*** INPUT DATA ***

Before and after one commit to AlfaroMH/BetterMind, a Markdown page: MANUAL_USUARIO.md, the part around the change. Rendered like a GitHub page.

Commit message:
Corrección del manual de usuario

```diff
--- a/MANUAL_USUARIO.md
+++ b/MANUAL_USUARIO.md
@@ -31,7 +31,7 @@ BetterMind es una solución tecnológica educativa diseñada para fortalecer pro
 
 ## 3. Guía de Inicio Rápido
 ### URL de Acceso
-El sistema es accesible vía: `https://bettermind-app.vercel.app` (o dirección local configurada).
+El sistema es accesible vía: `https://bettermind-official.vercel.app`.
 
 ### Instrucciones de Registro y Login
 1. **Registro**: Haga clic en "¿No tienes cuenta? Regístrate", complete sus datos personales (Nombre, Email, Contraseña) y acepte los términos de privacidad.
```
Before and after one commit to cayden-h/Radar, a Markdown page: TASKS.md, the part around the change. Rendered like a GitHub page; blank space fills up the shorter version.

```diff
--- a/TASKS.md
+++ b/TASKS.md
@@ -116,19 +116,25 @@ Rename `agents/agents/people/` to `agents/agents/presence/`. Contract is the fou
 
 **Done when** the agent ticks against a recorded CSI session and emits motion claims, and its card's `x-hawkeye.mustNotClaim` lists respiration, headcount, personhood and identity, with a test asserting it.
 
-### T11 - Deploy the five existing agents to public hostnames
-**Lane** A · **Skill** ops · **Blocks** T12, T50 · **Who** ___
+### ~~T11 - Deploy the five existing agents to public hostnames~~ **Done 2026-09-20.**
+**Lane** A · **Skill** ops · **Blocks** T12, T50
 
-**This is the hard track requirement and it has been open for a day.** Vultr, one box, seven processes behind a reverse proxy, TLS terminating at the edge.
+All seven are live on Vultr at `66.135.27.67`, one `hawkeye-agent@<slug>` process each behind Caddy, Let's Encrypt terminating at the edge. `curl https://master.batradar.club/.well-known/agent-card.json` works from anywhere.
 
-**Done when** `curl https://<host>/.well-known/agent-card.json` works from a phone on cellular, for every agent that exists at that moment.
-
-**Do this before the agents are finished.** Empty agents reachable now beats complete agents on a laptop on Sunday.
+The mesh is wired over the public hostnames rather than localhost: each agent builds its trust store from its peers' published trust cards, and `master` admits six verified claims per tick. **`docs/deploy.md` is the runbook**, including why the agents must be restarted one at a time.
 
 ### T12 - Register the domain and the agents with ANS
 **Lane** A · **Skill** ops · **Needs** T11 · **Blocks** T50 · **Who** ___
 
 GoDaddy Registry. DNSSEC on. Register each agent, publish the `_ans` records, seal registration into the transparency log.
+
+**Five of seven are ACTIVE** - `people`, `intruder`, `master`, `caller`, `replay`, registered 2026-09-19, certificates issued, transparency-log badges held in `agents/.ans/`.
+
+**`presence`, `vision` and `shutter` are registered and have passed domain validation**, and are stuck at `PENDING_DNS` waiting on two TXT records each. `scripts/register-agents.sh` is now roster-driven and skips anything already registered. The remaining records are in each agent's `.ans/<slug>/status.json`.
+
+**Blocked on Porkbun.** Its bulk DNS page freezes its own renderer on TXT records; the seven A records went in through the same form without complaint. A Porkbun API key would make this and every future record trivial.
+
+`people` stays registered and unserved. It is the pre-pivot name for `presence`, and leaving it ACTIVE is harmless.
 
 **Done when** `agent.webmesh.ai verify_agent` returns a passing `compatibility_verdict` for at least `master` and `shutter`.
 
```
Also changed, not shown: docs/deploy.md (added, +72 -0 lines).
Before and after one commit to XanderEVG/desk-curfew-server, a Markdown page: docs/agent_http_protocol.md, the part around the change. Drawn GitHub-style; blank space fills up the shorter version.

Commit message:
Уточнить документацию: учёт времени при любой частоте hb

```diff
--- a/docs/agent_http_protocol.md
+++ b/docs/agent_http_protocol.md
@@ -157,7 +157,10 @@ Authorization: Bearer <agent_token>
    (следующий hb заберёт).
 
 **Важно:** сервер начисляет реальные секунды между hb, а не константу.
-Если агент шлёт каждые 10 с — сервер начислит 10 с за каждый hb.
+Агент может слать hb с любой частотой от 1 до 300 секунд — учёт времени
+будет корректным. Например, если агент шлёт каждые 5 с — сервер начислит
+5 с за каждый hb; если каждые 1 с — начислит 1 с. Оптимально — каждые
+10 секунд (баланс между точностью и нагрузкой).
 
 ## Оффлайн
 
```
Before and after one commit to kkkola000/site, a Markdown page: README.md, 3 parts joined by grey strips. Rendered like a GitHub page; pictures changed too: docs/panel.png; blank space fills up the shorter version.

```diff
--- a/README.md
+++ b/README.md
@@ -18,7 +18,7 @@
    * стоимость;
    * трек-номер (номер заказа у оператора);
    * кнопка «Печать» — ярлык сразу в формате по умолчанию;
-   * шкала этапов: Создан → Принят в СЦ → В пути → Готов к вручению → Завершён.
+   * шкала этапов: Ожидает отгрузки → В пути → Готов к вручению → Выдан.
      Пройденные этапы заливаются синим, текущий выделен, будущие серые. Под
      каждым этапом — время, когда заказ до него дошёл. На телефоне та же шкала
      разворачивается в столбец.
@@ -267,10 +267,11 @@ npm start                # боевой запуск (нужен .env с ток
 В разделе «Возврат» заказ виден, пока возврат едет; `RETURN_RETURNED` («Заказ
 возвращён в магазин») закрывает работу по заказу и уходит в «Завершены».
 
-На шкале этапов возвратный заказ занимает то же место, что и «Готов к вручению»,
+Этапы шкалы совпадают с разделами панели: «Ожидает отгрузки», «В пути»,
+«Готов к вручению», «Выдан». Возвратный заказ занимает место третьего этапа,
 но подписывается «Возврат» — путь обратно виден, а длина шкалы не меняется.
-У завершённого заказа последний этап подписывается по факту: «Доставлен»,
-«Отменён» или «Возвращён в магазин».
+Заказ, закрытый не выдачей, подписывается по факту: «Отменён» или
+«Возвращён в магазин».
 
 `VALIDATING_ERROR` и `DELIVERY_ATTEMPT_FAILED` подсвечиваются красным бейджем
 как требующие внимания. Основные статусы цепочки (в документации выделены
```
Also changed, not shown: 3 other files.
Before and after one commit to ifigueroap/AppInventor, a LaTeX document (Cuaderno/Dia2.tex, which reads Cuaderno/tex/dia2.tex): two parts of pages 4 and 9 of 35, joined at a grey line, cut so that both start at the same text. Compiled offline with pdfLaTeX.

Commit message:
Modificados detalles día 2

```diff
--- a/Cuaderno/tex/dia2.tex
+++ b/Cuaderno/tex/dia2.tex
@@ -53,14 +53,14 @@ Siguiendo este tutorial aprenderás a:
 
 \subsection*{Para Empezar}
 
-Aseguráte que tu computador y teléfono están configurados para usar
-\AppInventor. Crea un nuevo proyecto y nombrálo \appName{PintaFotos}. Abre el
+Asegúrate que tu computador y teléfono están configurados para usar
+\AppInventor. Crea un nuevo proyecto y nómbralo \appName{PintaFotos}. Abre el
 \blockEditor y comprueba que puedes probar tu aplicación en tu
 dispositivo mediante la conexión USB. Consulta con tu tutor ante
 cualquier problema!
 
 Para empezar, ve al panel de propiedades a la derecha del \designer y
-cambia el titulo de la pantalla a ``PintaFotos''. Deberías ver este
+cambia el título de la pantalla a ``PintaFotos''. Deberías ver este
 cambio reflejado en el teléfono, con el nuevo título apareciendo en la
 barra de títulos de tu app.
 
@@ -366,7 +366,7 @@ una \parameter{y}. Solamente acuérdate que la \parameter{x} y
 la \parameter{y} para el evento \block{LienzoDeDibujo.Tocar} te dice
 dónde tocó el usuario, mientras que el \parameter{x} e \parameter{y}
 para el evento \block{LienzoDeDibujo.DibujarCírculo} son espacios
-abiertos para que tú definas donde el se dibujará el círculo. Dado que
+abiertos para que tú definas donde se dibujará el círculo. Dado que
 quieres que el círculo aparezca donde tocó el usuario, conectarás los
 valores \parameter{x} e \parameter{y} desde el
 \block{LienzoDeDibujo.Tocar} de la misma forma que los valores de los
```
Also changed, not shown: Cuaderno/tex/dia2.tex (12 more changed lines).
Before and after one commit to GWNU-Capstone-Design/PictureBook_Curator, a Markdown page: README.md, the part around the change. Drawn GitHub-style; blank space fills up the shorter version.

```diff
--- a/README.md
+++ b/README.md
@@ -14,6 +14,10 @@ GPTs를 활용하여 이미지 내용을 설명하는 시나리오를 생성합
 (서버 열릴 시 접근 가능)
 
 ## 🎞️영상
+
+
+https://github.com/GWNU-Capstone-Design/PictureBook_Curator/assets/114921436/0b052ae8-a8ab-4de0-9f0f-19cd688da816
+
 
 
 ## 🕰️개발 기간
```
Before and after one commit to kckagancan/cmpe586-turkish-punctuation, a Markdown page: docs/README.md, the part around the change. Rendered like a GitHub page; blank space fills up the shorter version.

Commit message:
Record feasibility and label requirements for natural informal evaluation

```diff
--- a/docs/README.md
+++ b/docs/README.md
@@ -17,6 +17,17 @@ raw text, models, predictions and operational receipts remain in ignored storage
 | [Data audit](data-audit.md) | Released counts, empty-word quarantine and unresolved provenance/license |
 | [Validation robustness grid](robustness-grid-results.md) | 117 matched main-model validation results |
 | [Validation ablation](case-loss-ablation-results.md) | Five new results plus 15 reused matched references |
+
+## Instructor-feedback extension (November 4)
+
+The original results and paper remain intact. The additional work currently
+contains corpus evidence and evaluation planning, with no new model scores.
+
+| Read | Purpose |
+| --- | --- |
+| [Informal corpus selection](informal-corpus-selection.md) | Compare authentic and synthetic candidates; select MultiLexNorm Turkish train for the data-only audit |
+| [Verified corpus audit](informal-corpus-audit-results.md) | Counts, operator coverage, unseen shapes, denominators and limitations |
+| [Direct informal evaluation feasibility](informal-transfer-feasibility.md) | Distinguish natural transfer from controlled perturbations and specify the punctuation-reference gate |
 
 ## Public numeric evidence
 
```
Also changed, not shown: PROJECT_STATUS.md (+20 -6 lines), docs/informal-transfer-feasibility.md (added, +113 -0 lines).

***

▶ [TASK INSTRUCTIONS] Return every line above where "README" appears.

▶ [REPLY TO THE EXERCISE]
Before and after one commit to kkkola000/site, a Markdown page: README.md, 3 parts joined by grey strips. Rendered like a GitHub page; pictures changed too: docs/panel.png; blank space fills up the shorter version.
--- a/README.md
+++ b/README.md
Before and after one commit to GWNU-Capstone-Design/PictureBook_Curator, a Markdown page: README.md, the part around the change. Drawn GitHub-style; blank space fills up the shorter version.
--- a/README.md
+++ b/README.md
Before and after one commit to kckagancan/cmpe586-turkish-punctuation, a Markdown page: docs/README.md, the part around the change. Rendered like a GitHub page; blank space fills up the shorter version.
--- a/docs/README.md
+++ b/docs/README.md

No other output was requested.